== Action item ==
Write out every entry word for word.

+--

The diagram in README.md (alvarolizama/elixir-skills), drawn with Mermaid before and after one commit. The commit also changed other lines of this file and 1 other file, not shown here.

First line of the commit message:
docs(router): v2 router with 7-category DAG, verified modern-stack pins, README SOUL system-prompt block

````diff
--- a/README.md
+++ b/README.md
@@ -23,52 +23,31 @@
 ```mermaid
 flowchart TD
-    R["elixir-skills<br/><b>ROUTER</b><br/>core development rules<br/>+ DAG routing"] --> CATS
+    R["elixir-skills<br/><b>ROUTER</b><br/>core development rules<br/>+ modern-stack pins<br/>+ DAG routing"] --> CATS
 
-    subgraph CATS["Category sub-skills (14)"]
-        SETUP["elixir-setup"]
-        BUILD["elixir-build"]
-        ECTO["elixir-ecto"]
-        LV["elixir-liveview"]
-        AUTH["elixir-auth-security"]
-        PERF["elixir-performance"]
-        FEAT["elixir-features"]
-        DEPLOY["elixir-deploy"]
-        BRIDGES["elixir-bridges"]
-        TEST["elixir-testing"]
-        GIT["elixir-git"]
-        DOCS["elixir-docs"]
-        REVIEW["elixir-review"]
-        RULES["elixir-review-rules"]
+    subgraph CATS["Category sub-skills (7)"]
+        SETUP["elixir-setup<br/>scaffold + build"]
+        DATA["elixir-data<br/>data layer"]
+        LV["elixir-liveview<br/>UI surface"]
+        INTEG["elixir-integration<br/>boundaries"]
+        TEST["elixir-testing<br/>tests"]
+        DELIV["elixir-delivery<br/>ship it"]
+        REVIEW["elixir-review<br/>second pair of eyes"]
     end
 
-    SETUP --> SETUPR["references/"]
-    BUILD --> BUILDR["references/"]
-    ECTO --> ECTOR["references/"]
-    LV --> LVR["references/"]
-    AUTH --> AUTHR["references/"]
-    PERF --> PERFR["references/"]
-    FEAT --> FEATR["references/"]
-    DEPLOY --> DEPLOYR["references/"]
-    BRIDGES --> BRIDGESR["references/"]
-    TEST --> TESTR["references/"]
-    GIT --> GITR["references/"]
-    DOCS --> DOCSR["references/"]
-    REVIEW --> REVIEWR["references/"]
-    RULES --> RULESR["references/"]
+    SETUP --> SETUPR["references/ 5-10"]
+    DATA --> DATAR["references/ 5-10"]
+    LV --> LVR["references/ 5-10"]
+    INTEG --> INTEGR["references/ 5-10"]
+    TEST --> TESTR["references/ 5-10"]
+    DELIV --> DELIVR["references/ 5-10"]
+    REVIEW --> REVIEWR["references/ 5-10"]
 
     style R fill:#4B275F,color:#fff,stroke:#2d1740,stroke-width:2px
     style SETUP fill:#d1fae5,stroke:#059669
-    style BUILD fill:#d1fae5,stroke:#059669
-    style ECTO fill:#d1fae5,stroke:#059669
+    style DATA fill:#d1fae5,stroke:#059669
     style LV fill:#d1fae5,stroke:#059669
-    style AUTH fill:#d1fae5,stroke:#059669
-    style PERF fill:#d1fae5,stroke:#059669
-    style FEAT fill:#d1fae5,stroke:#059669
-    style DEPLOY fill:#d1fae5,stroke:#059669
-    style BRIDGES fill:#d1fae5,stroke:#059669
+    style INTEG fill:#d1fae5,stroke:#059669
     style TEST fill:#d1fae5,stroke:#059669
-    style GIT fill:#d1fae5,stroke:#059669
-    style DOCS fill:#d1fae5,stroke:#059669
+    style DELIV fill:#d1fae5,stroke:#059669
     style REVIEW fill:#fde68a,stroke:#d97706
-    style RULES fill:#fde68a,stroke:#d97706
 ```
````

+--

== Completed exercise ==
The diagram in README.md (alvarolizama/elixir-skills), drawn with Mermaid before and after one commit. The commit also changed other lines of this file and 1 other file, not shown here.

First line of the commit message:
docs(router): v2 router with 7-category DAG, verified modern-stack pins, README SOUL system-prompt block

````diff
--- a/README.md
+++ b/README.md
@@ -23,52 +23,31 @@
 ```mermaid
 flowchart TD
-    R["elixir-skills<br/><b>ROUTER</b><br/>core development rules<br/>+ DAG routing"] --> CATS
+    R["elixir-skills<br/><b>ROUTER</b><br/>core development rules<br/>+ modern-stack pins<br/>+ DAG routing"] --> CATS
 
-    subgraph CATS["Category sub-skills (14)"]
-        SETUP["elixir-setup"]
-        BUILD["elixir-build"]
-        ECTO["elixir-ecto"]
-        LV["elixir-liveview"]
-        AUTH["elixir-auth-security"]
-        PERF["elixir-performance"]
-        FEAT["elixir-features"]
-        DEPLOY["elixir-deploy"]
-        BRIDGES["elixir-bridges"]
-        TEST["elixir-testing"]
-        GIT["elixir-git"]
-        DOCS["elixir-docs"]
-        REVIEW["elixir-review"]
-        RULES["elixir-review-rules"]
+    subgraph CATS["Category sub-skills (7)"]
+        SETUP["elixir-setup<br/>scaffold + build"]
+        DATA["elixir-data<br/>data layer"]
+        LV["elixir-liveview<br/>UI surface"]
+        INTEG["elixir-integration<br/>boundaries"]
+        TEST["elixir-testing<br/>tests"]
+        DELIV["elixir-delivery<br/>ship it"]
+        REVIEW["elixir-review<br/>second pair of eyes"]
     end
 
-    SETUP --> SETUPR["references/"]
-    BUILD --> BUILDR["references/"]
-    ECTO --> ECTOR["references/"]
-    LV --> LVR["references/"]
-    AUTH --> AUTHR["references/"]
-    PERF --> PERFR["references/"]
-    FEAT --> FEATR["references/"]
-    DEPLOY --> DEPLOYR["references/"]
-    BRIDGES --> BRIDGESR["references/"]
-    TEST --> TESTR["references/"]
-    GIT --> GITR["references/"]
-    DOCS --> DOCSR["references/"]
-    REVIEW --> REVIEWR["references/"]
-    RULES --> RULESR["references/"]
+    SETUP --> SETUPR["references/ 5-10"]
+    DATA --> DATAR["references/ 5-10"]
+    LV --> LVR["references/ 5-10"]
+    INTEG --> INTEGR["references/ 5-10"]
+    TEST --> TESTR["references/ 5-10"]
+    DELIV --> DELIVR["references/ 5-10"]
+    REVIEW --> REVIEWR["references/ 5-10"]
 
     style R fill:#4B275F,color:#fff,stroke:#2d1740,stroke-width:2px
     style SETUP fill:#d1fae5,stroke:#059669
-    style BUILD fill:#d1fae5,stroke:#059669
-    style ECTO fill:#d1fae5,stroke:#059669
+    style DATA fill:#d1fae5,stroke:#059669
     style LV fill:#d1fae5,stroke:#059669
-    style AUTH fill:#d1fae5,stroke:#059669
-    style PERF fill:#d1fae5,stroke:#059669
-    style FEAT fill:#d1fae5,stroke:#059669
-    style DEPLOY fill:#d1fae5,stroke:#059669
-    style BRIDGES fill:#d1fae5,stroke:#059669
+    style INTEG fill:#d1fae5,stroke:#059669
     style TEST fill:#d1fae5,stroke:#059669
-    style GIT fill:#d1fae5,stroke:#059669
-    style DOCS fill:#d1fae5,stroke:#059669
+    style DELIV fill:#d1fae5,stroke:#059669
     style REVIEW fill:#fde68a,stroke:#d97706
-    style RULES fill:#fde68a,stroke:#d97706
 ```
````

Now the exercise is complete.